The City of Philadelphia did an incredible job hosting the 2017 draft.

And it still wasn't enough to keep it. 

The NFL has announced the 2018 draft will be held in the Dallas Cowboys' home, AT&T Stadium. Dallas — or technically Arlington, Texas — will be the third city to host the draft in three years, following Chicago and Philly. 

It has been rumored for months that Jerry Jones had his city as the favorite to host the next draft. Turns out those rumors were right. 

Good luck topping what Philly did in 2017 though. 

“Philadelphia raised the bar by taking the Draft to another level, and this new opportunity in Dallas will enable us to continue the event’s evolution and grow it even further,” commissioner Roger Goodell said in a statement. “We are grateful to the Dallas Cowboys, the cities of Arlington, Dallas, and Frisco, and the Dallas Sports Commission for their leadership in turning this vision into reality.” 

The 2018 draft will begin on April 26. The NFL's release said the draft site will include the field, stands and outdoor plazas. 

According to the NFL, at the 2017 draft, a record 250,000 fans attended the three-day event along the Ben Franklin Parkway. The estimated economic impact for the city was $94.9 million. 

“The Draft was a family-friendly event for Philadelphians and visitors across the country,” Mayor Jim Kenney said. “I thank all of our public and private partners, especially the City employees and first responders, who made this event a success and allowed Philly to shine in the national spotlight once again.”

Aside from the numbers, the draft in Philly was aesthetically pleasing. The television shots from the Parkway were gorgeous and the vibe around the entire event was special. 

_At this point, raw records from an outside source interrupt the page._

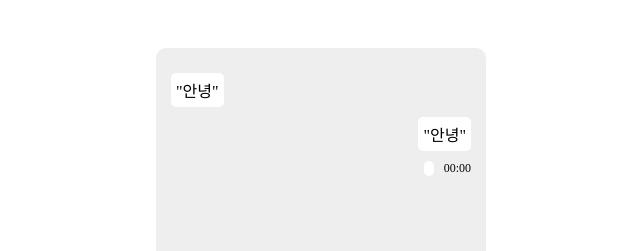
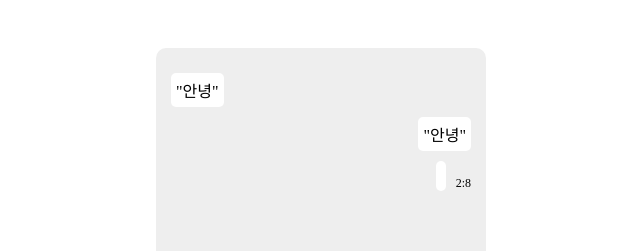
Before and after one commit to rurung/chat-and-clock, a plain HTML site: page index.html in a window 1280 px wide. Both pictures are taken after a click on the button "Enter". Shown: the top 251 px of the page, 319-959 px from the left. Drawn offline with Linux system fonts and the light colour scheme.

Commit message:
clock 해결

```diff
--- a/index.html
+++ b/index.html
@@ -19,7 +19,7 @@
         .line { margin-top: 10px; display: flex; flex-direction: row;}
         .chat-box {background-color: #fff; padding: 5px; max-width: 200px; border-radius: 5px;}
         .mine {margin-left: auto;}
-        .clock-box {font-size: 12px;}
+        span.clock-box {font-size: 12px; padding-top: 15px;}
         .control {
             padding: 20px;
         }
@@ -47,12 +47,12 @@
                 const H = today.getHours();
                 const M = today.getMinutes();
 
-                timeText.innerHTML = H + ":" + M;
+                return timeText = H + ":" + M;
             }
             const submitBtn = () => {
               var template = `<div class="line">
               <span class="chat-box mine">${ document.querySelector('#input').value }</span>
-              <span id="clock" class="clock-box">00:00</span>
+              <span id="clock" class="clock-box">${ clock() }</span>
               </div>
               `
               document.querySelector('.view').insertAdjacentHTML('beforeend', template);
```
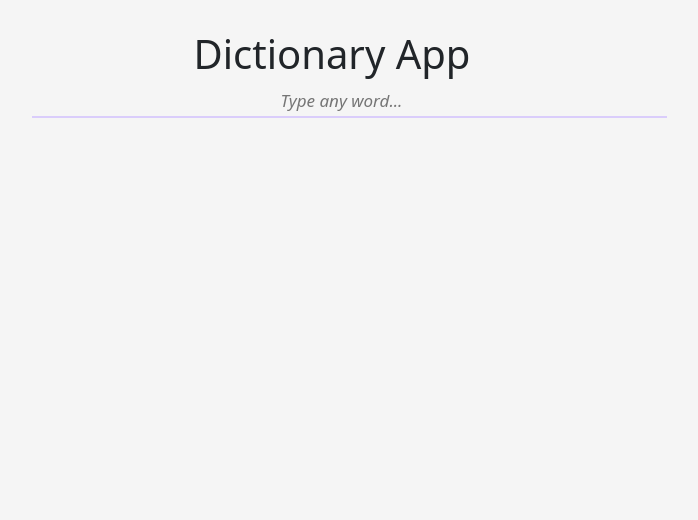
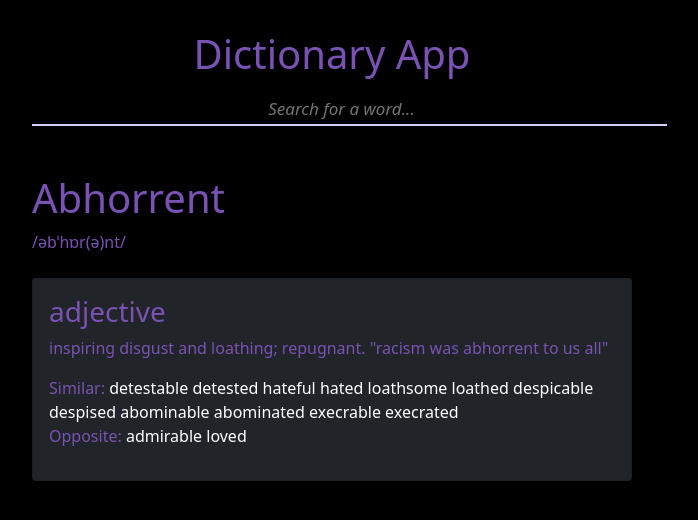
Before and after one commit to Mideolabanji/dictionary-app, a React (Create React App) app: page / in a window 1280 px wide. Shown: the top 520 px of the page, without its empty margins (308-1006 px from the left). Built offline with nearby package versions, Linux system fonts and the light colour scheme.

Commit message:
included the first card

```diff
--- a/src/App.css
+++ b/src/App.css
@@ -1,16 +1,21 @@
 :root {
-  --background: whitesmoke;
+  --background: black;
   --body: #dacdfb;
 }
 
 body {
   background-color: var(--background);
+  color: #7952b3;
   margin: 30px auto;
   max-width: 600px;
 }
 
 h1 {
   text-align: center;
+}
+
+.align-left {
+  text-align: left;
 }
 
 input {
@@ -22,3 +27,13 @@ input {
   text-align: center;
   font-style: italic;
 }
+
+a {
+  color: white;
+  text-decoration: none;
+}
+
+a:hover {
+  color: #7952b3;
+  text-decoration: underline;
+}
--- a/src/App.js
+++ b/src/App.js
@@ -1,11 +1,11 @@
 import "./App.css";
-import Form from "./InputForm";
+import Body from "./Body";
 
 export default function App() {
   return (
     <div className="App">
-      <h1>Dictionary App</h1>
-      <Form />
+      <h1 className="mb-3">Dictionary App</h1>
+      <Body />
     </div>
   );
 }
--- /dev/null
+++ b/src/Body.js
@@ -0,0 +1,37 @@
+import React from "react";
+
+export default function Body() {
+  return (
+    <div>
+      <form>
+        <input
+          type="search"
+          placeholder="Search for a word..."
+          className="mb-5"
+        />
+      </form>
+      <h1 className="align-left">Abhorrent</h1>
+      <p className="mb-4">/əbˈhɒr(ə)nt/</p>
+      <div class="card bg-dark">
+        <div class="card-body">
+          <h3 class="card-title">adjective</h3>
+          <p class="card-text">
+            inspiring disgust and loathing; repugnant. "racism was abhorrent to
+            us all"
+          </p>
+          <p>
+            Similar: <a href="/">detestable</a> <a href="/">detested</a>{" "}
+            <a href="">hateful</a> <a href="">hated</a> <a href="">loathsome</a>{" "}
+            <a href="">loathed</a> <a href="">despicable</a>{" "}
+            <a href="">despised</a> <a href="">abominable</a>{" "}
+            <a href="">abominated</a> <a href="">execrable</a>{" "}
+            <a href="">execrated</a>
+            <div>
+              Opposite: <a href="">admirable</a> <a href="">loved</a>
+            </div>
+          </p>
+        </div>
+      </div>
+    </div>
+  );
+}
--- a/src/InputForm.js
+++ /dev/null
@@ -1,11 +0,0 @@
-import React from "react";
-
-export default function Form() {
-  return (
-    <div>
-      <form>
-        <input type="search" placeholder="Type any word..." />
-      </form>
-    </div>
-  );
-}
```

Things went so well, NFL Senior Vice President of Events Peter O'Reilly said the draft in Philly was a "resounding success." 

It won't be coming back in 2018, but the next time it does, the city will be ready.